Lee, H.S., 2007. Fungicidal property of active component derived from Acorus gramineus rhizome against phytopathogenic fungi. Bioresour. Technol., 98: 1324-1328.
Lucini, E.I., M.P. Zunino, M.L. Lopez and J.A. Zygadlo, 2006. Effect of monoterpenes on lipid composition and sclerotial development of Sclerotium cepivorum Berk. J. Phytopathol., 154: 441-446.
Montesinos, E., 2003. Development, registration and commercialization of microbial pesticides for plant protection. Int. Microbiol., 6: 245-252.
Newall, C.A., L.A. Anderson and J.D. Phillipson, 1996. Herbal Medicines: A Guide for Health-Care Professionals. 2nd Edn., Pharmaceutical Press, London, ISBN: 9780853692898, Pages: 296.
Nunez, Y.O., I.S. Salabarria, I.G. Collado and R. Hernandez-Galan, 2006. The antifungal activity of widdrol and its biotransformation by Colletotrichum gloeosporioides (penz) Penz. and Sacc. and Botrytis cinerea Pers. J. Agric. Food Chem., 54: 7517-7521.
Ojala, T., S. Remes, P. Haansuu, H. Vuorela, R. Hiltunen, K. Haahtela and P. Vuorela, 2000. Antimicrobial activity of some coumarin containing herbal plants growing in Finland. J. Ethnopharmacol., 73: 299-305.
Omidbeygi, M., M. Barzegar, Z. Hamidi and H. Nafhdibadi, 2007. Antifungal activity of thyme, summer savory and clove essential oils against Aspergillus flavus in liquid medium and tomato paste. Food Control, 18: 1518-1523.
Prabavathy, V.R., N. Mathivanan, E. Sagadevan, K. Murugesan and D. Lalithakumari, 2006. Self-fusion of protoplasts enhances chitinase production and biocontrol activity in Trichoderma harzianum. Bioresour. Technol., 97: 2330-2334.
Rechinger, K.H., 1963. Flora Iranica: Flora Des Iranischen Hochlandes und der Umrahmenden Gebirge. 1st Edn., Akademishe Druck University, Verlagsanstalt, Graz, Austria.

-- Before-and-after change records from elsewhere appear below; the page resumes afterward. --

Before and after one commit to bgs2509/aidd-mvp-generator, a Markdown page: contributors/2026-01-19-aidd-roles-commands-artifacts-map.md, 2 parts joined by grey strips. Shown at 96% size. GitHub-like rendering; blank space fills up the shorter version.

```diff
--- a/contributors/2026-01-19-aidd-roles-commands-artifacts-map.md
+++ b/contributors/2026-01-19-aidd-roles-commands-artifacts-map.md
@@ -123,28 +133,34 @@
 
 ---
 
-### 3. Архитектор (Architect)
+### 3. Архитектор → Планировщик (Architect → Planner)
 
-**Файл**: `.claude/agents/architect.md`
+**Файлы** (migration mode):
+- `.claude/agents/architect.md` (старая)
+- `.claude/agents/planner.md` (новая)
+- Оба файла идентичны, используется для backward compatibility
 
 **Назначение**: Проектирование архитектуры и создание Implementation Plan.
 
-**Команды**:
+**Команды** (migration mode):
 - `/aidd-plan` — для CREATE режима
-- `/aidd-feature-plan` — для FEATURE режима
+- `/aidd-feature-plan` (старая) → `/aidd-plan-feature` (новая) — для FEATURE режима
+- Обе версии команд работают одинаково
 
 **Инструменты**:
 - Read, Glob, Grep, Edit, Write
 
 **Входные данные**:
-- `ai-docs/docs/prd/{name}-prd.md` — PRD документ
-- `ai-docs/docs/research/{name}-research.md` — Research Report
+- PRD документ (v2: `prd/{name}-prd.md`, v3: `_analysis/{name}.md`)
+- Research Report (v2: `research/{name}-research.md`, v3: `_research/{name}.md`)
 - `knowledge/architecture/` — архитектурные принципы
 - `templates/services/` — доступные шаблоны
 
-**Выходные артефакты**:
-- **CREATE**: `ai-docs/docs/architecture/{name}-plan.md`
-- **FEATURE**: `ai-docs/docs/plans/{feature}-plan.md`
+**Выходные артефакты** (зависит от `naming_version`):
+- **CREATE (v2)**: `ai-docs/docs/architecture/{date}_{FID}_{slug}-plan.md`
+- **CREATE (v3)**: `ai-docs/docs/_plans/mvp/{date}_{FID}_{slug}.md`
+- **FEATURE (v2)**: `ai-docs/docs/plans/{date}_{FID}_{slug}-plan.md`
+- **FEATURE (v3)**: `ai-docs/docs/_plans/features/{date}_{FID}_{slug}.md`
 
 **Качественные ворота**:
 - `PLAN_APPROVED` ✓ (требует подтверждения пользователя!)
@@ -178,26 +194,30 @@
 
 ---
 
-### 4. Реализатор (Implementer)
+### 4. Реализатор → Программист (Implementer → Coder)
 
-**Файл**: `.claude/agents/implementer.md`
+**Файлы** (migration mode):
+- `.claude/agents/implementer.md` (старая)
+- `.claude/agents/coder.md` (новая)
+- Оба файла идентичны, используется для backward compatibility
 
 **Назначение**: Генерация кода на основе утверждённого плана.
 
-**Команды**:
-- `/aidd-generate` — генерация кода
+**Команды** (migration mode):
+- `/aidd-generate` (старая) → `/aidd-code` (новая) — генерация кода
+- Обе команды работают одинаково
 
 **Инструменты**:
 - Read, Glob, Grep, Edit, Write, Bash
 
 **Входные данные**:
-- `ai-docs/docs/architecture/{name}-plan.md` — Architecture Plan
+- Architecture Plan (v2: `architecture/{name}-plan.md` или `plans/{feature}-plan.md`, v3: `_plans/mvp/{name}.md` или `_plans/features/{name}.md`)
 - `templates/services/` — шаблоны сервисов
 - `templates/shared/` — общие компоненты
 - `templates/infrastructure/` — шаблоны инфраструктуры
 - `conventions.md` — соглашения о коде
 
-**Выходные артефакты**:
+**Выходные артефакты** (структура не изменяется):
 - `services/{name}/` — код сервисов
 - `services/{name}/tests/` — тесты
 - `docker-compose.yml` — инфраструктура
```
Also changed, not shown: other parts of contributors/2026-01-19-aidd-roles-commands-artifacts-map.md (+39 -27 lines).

Rodrıguez, D., D. Hernández-Castillo, J. Angulo-Sánchez, R. Rodríguez-García, J. Quintanilla and L. Saldivar, 2007. Antifungal activity in vitro of Flourensia spp. extracts on Alternaria sp. rhizoctonia solani and fusarium oxysporum. Ind. Crops Prod., 25: 111-116.
Sharma, N. and A. Tripathi, 2006. Fungitoxicity of the essential oil of Citrus sinensis on post-harvest pathogen. World J. Microbiol. Biotechnol., 22: 587-593.
Sikkema, J., J.A. de Bont and B. Poolman, 1995. Mechanisms of membrane toxicity of hydrocarbons. Microbiol. Mol. Biol. Rev., 59: 201-222.
Sistia, M., M. Santi, M. Fraternale, P. Ninfali, V. Scoccianti and G. Brandi, 2008. Antifungal activity of rubus ulmifolius schott standardized in vitro culture. LWT Food Sci. Technol., 41: 946-950.
Steffens, J.J., E.J. Pell and M. Tien, 1996. Mechanisms of fungicide resistance in phytopathogenic fungi. Curr. Opin. Biotechnol., 7: 348-355.
Tegegne, G., J. Pretorius and J. Swart, 2008. Antifungal properties of Agapanthus africanus L. extracts against plant pathogens. Crop Protec., 27: 1052-1060.
Veldhuizen, E.J., J.L. Tjeerdsma-van Bokhoven, C. Zweijtzer, S.A. Burt and H.P. Haagsman, 2006. Structural requirements for the Antimicrobial activity of carvacrol. J. Agric. Food Chem., 54: 1874-1879.